True Ports hail from the Douro valley in Northern Portugal, and have done so for over three hundred years. The region’s predominant soil is schist, composed of variousmedium-grained to coarse-grainedmetamorphicrocks with laminated,oftenflakyparallellayers of micaceousminerals. The low annual rainfall makes this probably one of the driest regions of the world where grapes are grown without irrigation. This terroir results in very low-yielding vineyards, with vines bearing only a very few small bunches of full-flavored grapes whose thick skins protect them from dehydration.
To make Port, a neutral grape alcohol is added to the wine partway through fermentation. This stops the fermentation before the yeast has eaten all of the sugars, leaving a natural residual sugar of 9 to 10 percent, and boosting the alcohol content to 18 to 20 percent. This was originally done in the early days of Port production to stabilize the wines for the long sea voyage to England, at one time the biggest market for Port. There are four basic categories: vintage, tawny, ruby, and white. Vintage Ports are of the best quality, and the most expensive, of course. They are made from grapes of a single vintage and bottled within two years. In order to maintain the highest quality standards, vintage Ports are only made in the best years, which are “declared.” These wines can age extremely well; there is an old English tradition where a vintage Port is purchased on a child’s birth year, and consumed to celebrate when he or she turns 21. Tawny Ports are a blend of fruit from many different years, and can be wood-aged for as many as 40 years. A high-quality tawny Port will always list the barrel age on the label. The characteristic amber color is the result of this wood aging. Ruby Ports are made from wines not deemed worthy of vintage classification, and are aged in wood for about two years. These youthful, fruity Ports are often the least expensive. White Ports are made like other Ports, just using white grapes. These wines run the gamut from sweet to dry, and are usually consumed as an aperitif. Continue reading “Graham’s 20 Year Old Tawny Port”

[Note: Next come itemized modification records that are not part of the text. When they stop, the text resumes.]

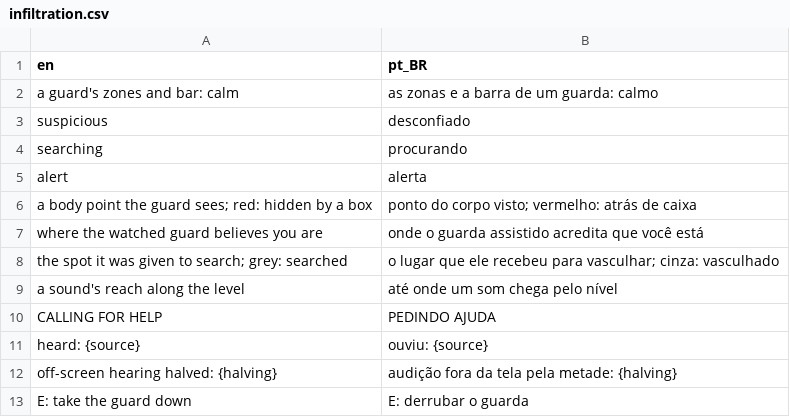
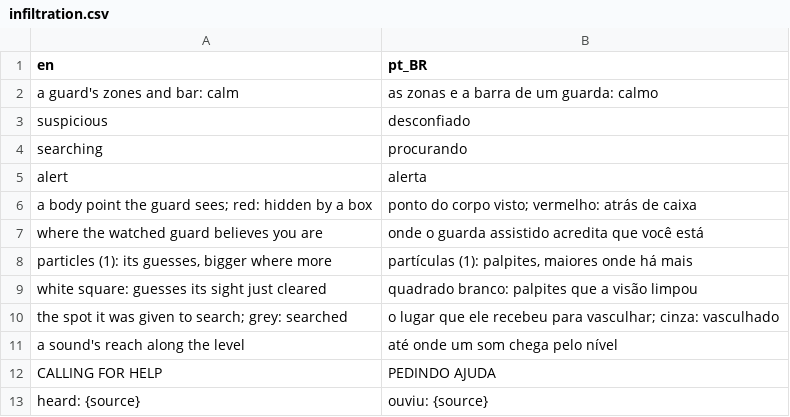
Before and after one commit to boscocp/game-ai-kit, a CSV file: godot/locale/infiltration.csv, drawn as a sheet; only a part is shown; the shorter side is filled out with more unchanged rows; the diff names each change by its address in the sheet, - before the commit and + after, or states it on an @@ line.

Commit message:
fix: T91, the review's findings applied (wave 107)
Two particles a walk cell, so the start and every reseed cover the level;
the sensor counts the creep's 2 m, the quietest moving sound; the
tracking measurement prints every run paired and leaves make check, and
the wiring is held by gdUnit cases instead (would_hear, the spot and the
way out from the belief that is on). The menu card and the legend name
the particles. The claim the numbers did not carry is withdrawn; the
review record is docs/reviews/107.

```diff
--- a/godot/locale/infiltration.csv
+++ b/godot/locale/infiltration.csv
+row 8: particles (1): its guesses, bigger where more | partículas (1): palpites, maiores onde há mais
+row 9: white square: guesses its sight just cleared | quadrado branco: palpites que a visão limpou
```
Also changed, not shown: 20 other files.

True Ports hail from the Douro Valley in Northern Portugal, and have done so for over three hundred years. The region’s predominant soil is schist, composed of variousmedium-grained to coarse-grainedmetamorphicrocks with laminated,oftenflakyparallellayers of micaceousminerals. The low annual rainfall makes this probably one of the driest regions of the world where grapes are grown without irrigation. This terroir results in very low-yielding vineyards, with vines bearing only a very few small bunches of full-flavored grapes whose thick skins protect them from dehydration.
William & John Graham founded their eponymous company in Porto in 1820. The Symington family has owned Graham’s since 1970, although their association with the firm goes back as far as 1882.
In addition to Graham’s, Symington owns several brands of Port, Madeira, and Douro DOC wines, including some of the oldest and most well-known Port and Madeira brands. With their extensive vineyard holdings and many Port brands, the Symingtons are often described as ruling over a “Port Empire.”
In the Douro valley of Portugal, home of true Port wines, only the finest years are declared as Vintages, the best of the best. The last declared vintage was 2017. (Remarkably, this followed the declared 2016. Back to back declarations are qute rare.)
However, the grapes grow every year, of course, and the foremost houses still have a high-quality product to offer even in non-decalred years. This is usually released as a single quinta [Portugese literally for farm, but understood as vineyard or estate] bottling. These wines also receive a vintage designation, rather than being used for more anonymous blended ports.
Graham’s Quinta dos Malvedos is just such a product, a ruby port expressing Graham’s finest efforts of 2009. This wine has seen two years in barrel, and although I’m sure it will age well, I suggest drinking it now. The wine is delightfully approachable, with none of the aggressive characteristics so often seen in a young Vintage Port.
The alcohol, tannins, and fruit are nicely balanced, with the palate displaying the classic port flavors of cassis and blackberries.
Enjoy this wine either as an aperitif or with dessert (blue cheese and walnuts are traditional, but chocolate mousse would be delicious as well). And, please forgo fussy liqueur glasses or port “pipes;” a white wine glass will do just fine.